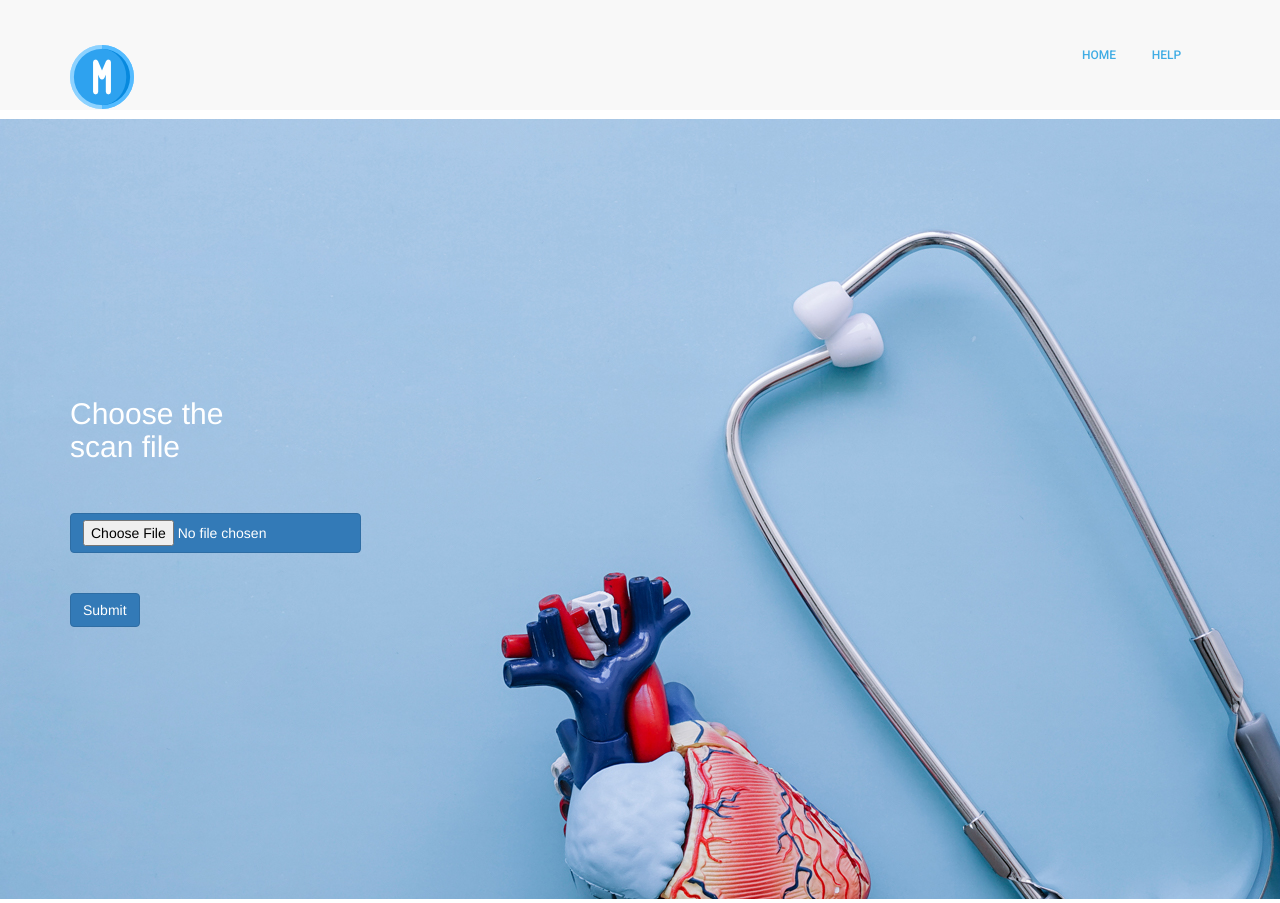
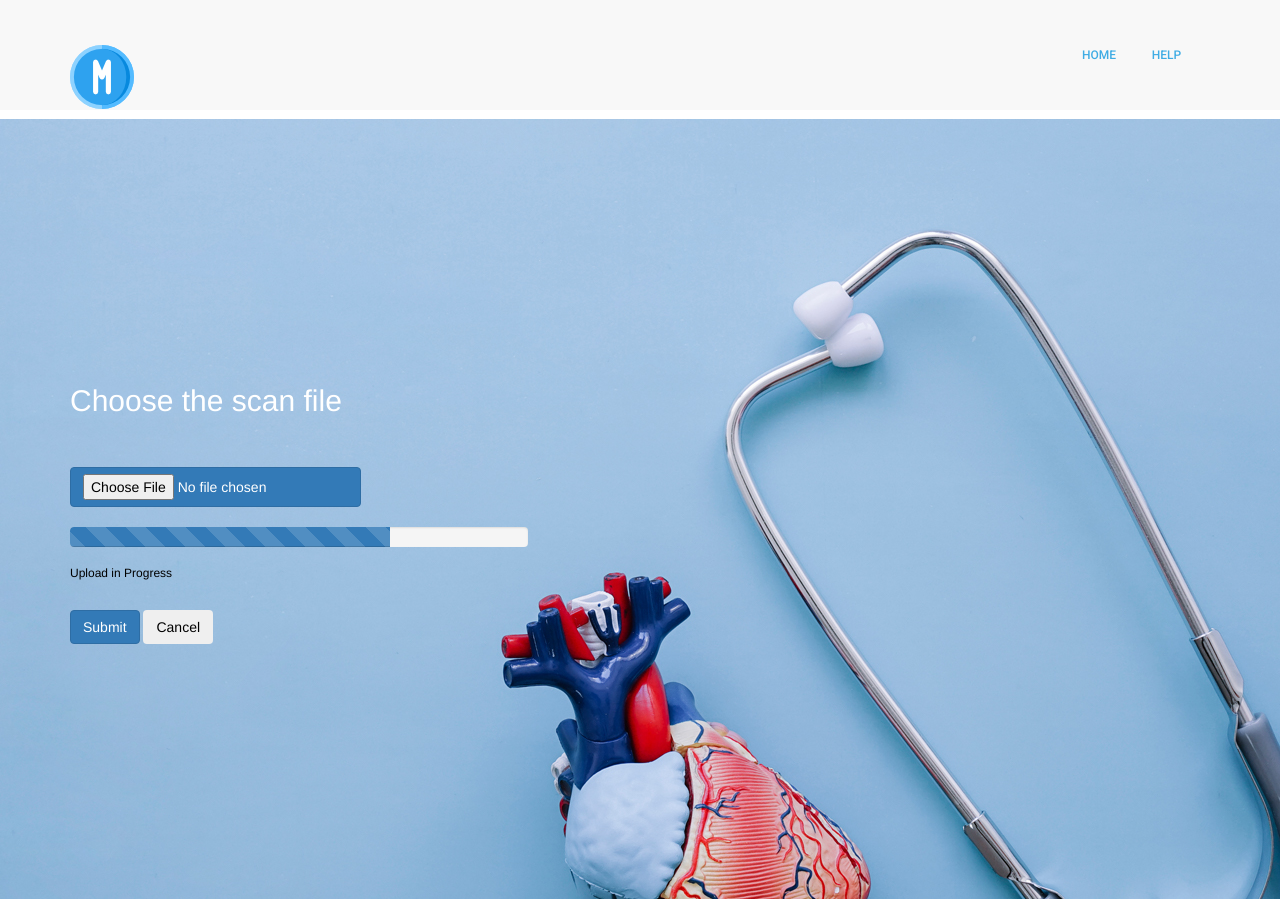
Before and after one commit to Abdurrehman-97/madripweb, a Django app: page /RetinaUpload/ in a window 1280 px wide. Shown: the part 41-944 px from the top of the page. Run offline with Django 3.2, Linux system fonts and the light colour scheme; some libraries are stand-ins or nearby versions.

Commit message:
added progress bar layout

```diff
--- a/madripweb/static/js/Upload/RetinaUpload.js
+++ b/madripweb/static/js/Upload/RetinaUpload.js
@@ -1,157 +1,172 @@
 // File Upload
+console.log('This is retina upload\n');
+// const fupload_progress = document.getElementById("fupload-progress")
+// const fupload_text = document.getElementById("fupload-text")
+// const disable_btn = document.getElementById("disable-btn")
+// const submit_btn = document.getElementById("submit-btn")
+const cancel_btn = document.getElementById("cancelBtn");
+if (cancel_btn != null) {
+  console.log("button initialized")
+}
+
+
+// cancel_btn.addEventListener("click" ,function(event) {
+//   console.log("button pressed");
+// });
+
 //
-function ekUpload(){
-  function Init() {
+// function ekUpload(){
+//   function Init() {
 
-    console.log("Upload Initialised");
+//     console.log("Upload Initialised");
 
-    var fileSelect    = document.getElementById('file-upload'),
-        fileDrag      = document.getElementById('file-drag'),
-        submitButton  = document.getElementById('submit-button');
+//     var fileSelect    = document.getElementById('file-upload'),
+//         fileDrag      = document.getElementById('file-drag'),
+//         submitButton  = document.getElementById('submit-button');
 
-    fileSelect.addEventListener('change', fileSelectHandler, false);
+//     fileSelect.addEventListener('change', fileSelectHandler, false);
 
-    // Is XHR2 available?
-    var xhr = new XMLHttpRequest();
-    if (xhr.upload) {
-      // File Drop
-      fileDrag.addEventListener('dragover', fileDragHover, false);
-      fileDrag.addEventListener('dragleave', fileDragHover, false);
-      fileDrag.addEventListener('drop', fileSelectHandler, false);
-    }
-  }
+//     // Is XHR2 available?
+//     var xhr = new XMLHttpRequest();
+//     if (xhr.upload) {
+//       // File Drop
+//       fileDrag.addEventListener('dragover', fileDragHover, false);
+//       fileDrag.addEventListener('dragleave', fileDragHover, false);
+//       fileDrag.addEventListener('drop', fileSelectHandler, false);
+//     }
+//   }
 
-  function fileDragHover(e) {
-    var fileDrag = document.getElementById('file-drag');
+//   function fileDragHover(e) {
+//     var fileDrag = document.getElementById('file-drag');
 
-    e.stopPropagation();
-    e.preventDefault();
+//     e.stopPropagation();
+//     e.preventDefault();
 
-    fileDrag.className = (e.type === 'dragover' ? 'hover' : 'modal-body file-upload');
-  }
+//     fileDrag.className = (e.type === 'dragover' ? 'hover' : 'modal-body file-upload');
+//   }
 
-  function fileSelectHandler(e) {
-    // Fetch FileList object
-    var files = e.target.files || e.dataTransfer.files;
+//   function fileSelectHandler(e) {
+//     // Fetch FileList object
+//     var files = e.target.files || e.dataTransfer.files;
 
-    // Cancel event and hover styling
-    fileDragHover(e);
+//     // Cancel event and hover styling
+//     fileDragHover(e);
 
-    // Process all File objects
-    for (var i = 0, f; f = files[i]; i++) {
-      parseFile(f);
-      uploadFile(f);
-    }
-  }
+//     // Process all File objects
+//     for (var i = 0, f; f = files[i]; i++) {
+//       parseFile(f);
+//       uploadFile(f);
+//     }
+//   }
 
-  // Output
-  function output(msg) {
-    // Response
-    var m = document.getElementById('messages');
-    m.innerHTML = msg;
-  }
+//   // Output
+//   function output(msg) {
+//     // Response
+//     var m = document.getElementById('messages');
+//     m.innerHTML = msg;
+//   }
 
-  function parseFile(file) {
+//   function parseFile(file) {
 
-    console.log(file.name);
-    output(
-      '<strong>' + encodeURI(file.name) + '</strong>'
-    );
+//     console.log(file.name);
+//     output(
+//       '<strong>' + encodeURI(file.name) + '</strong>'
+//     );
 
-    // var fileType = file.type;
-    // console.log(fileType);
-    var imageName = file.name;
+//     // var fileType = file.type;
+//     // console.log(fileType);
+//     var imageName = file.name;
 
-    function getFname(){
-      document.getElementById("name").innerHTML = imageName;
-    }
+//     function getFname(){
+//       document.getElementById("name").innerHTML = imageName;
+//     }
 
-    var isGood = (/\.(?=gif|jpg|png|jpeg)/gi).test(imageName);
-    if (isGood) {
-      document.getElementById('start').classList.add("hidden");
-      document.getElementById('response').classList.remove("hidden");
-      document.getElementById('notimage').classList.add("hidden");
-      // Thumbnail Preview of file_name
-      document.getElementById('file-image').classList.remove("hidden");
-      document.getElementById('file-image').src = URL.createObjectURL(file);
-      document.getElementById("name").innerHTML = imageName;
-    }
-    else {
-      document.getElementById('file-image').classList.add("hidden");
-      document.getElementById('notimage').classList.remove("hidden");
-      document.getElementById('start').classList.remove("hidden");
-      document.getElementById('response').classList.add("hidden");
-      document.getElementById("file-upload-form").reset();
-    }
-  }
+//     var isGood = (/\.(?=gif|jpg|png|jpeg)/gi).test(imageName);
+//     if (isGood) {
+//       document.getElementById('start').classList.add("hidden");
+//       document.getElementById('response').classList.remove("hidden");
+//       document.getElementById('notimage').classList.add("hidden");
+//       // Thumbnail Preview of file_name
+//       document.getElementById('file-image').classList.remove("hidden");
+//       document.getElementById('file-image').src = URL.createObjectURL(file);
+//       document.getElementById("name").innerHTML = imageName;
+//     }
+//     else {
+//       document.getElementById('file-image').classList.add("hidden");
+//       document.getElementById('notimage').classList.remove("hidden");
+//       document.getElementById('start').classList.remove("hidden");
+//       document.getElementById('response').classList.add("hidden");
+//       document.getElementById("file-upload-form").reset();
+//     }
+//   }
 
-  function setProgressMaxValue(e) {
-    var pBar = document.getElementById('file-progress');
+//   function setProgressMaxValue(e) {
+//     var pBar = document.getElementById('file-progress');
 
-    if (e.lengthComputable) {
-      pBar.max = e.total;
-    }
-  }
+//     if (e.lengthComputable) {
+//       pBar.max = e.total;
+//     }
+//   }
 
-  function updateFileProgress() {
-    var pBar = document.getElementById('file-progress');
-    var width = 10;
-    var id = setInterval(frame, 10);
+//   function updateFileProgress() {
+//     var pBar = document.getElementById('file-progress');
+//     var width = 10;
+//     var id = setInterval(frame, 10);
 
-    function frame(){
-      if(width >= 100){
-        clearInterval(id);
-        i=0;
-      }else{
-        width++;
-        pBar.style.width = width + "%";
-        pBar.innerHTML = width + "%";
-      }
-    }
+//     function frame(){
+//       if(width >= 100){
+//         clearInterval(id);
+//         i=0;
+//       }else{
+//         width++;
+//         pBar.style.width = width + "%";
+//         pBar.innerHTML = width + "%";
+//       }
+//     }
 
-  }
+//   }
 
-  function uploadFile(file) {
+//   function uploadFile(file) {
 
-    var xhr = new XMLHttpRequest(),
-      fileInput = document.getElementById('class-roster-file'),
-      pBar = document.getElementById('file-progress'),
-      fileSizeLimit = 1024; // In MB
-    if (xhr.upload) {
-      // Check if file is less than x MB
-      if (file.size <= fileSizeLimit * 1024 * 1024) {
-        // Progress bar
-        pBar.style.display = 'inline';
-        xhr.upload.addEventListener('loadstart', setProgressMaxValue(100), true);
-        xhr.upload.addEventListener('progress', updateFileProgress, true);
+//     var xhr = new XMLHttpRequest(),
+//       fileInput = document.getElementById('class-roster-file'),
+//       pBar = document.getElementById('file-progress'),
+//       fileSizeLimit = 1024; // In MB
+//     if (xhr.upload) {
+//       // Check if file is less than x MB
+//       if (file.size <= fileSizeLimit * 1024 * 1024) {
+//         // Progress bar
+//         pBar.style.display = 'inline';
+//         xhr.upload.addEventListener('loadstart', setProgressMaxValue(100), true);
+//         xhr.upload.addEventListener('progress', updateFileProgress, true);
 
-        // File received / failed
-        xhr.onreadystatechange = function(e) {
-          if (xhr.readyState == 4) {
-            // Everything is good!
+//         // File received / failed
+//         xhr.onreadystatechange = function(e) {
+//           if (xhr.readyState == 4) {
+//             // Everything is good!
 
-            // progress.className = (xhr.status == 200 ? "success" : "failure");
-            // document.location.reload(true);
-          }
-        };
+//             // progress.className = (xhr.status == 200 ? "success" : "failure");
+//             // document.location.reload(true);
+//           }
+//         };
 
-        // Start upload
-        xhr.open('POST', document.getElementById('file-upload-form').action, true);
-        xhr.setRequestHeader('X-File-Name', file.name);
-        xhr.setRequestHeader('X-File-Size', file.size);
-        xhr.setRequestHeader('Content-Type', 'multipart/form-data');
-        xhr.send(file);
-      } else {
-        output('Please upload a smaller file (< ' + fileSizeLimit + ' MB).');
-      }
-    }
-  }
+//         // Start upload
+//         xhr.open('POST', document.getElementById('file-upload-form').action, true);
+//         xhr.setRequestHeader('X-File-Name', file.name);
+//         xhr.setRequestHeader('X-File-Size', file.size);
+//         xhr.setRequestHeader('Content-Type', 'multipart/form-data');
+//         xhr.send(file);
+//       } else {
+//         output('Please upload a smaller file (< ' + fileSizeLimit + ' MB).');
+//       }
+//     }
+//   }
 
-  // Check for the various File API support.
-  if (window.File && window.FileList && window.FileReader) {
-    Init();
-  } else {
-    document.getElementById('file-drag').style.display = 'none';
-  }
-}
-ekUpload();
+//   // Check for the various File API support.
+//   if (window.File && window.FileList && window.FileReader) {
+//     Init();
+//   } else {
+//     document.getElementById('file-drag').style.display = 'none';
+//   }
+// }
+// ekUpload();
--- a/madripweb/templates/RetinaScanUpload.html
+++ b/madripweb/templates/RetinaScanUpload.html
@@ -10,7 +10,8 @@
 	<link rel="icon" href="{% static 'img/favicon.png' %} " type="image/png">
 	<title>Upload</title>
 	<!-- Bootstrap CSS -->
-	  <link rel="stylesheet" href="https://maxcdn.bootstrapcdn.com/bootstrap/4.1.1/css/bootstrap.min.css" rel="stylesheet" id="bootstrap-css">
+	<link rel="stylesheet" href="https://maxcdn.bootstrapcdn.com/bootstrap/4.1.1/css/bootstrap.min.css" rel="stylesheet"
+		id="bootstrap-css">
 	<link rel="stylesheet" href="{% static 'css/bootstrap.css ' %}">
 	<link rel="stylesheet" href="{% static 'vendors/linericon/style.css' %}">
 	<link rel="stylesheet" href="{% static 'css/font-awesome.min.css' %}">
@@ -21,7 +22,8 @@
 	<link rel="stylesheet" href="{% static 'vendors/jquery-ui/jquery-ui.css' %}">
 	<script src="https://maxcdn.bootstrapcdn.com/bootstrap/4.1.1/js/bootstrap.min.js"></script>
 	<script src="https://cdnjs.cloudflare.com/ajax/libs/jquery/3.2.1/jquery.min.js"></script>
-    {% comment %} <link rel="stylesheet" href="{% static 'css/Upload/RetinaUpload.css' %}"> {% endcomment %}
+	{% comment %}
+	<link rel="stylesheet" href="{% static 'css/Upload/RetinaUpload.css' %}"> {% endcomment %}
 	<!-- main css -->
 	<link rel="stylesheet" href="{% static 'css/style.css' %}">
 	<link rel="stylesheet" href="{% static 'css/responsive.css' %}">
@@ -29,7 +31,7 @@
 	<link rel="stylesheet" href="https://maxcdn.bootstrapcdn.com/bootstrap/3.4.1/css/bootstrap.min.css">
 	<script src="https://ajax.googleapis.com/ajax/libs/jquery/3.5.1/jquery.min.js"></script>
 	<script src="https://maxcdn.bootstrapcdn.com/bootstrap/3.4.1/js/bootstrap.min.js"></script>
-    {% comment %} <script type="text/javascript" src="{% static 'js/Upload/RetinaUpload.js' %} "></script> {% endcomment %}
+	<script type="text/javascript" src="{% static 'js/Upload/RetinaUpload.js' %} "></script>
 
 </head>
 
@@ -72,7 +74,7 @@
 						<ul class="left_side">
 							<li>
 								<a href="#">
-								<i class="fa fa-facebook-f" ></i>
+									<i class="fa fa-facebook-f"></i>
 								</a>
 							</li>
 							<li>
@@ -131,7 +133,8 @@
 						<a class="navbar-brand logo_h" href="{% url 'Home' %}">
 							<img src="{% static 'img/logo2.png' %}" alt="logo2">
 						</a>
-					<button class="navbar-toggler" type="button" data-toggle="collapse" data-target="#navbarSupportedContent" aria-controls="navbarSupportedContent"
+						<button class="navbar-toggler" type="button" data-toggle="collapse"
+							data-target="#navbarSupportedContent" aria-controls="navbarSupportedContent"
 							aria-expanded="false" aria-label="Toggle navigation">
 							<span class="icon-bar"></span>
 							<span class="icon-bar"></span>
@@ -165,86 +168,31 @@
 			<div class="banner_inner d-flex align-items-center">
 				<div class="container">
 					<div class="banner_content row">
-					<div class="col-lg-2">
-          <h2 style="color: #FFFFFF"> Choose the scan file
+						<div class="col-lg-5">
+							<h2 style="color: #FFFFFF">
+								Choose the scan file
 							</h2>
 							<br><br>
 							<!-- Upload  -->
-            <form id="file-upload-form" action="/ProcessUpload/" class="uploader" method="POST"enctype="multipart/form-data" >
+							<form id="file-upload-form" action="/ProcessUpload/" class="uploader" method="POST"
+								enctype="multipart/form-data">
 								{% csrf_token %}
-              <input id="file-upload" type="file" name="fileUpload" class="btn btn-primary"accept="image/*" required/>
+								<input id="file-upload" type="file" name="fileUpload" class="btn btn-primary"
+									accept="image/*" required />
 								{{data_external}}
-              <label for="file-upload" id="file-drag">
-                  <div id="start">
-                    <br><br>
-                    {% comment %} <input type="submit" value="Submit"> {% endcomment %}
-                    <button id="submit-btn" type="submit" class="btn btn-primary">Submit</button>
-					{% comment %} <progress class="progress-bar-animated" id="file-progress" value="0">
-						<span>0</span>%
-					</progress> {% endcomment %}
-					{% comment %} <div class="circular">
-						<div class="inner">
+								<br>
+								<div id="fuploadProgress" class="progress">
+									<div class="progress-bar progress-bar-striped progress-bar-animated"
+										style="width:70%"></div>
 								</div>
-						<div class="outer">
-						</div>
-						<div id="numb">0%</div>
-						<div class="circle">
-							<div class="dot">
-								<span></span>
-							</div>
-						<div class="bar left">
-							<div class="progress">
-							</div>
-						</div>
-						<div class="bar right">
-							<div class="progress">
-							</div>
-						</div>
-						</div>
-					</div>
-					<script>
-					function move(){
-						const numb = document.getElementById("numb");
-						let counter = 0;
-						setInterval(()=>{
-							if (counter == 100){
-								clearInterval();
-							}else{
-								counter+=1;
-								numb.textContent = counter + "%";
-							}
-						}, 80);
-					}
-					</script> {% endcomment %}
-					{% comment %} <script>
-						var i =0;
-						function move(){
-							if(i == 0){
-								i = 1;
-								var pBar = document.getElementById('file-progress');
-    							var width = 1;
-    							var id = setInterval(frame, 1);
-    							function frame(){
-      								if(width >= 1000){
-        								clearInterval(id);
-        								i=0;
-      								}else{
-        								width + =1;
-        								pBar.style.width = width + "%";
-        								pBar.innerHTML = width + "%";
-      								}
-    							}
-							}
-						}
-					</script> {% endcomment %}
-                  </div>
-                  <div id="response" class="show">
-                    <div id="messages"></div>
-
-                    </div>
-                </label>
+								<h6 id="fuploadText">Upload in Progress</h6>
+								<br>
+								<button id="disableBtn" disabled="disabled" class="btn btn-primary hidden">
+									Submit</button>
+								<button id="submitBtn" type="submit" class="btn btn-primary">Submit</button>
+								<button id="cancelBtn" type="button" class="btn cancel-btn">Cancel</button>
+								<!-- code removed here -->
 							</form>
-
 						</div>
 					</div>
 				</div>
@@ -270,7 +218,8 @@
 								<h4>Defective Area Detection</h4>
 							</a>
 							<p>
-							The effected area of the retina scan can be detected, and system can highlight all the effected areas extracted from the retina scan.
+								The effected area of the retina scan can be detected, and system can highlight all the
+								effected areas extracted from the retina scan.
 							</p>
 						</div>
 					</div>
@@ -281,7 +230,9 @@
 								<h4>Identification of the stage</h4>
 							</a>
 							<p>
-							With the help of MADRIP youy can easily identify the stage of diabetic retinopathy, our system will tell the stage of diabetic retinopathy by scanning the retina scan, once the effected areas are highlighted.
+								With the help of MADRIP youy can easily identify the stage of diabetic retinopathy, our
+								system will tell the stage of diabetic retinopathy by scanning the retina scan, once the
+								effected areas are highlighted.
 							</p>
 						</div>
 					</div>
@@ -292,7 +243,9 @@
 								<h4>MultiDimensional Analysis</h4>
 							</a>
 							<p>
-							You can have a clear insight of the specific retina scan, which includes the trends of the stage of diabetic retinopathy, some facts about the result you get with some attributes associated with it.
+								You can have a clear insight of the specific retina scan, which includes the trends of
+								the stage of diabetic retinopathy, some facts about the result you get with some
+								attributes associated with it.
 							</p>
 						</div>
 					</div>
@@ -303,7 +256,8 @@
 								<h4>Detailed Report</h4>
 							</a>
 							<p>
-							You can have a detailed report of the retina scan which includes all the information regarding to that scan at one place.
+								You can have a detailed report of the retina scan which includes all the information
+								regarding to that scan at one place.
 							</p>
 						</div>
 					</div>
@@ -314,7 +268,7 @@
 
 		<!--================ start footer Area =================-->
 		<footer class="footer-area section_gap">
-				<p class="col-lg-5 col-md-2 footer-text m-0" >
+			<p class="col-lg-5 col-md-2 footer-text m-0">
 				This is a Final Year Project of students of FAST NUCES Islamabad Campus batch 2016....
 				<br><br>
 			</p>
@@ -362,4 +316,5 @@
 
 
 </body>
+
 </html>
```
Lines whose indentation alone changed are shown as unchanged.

^^^^^^^^

- _Exercise prompt_:
Scan the entries above, and wherever a line holds the string "isGood", copy it.

- _Output of the task_:
-    var isGood = (/\.(?=gif|jpg|png|jpeg)/gi).test(imageName);
-    if (isGood) {
+//     var isGood = (/\.(?=gif|jpg|png|jpeg)/gi).test(imageName);
+//     if (isGood) {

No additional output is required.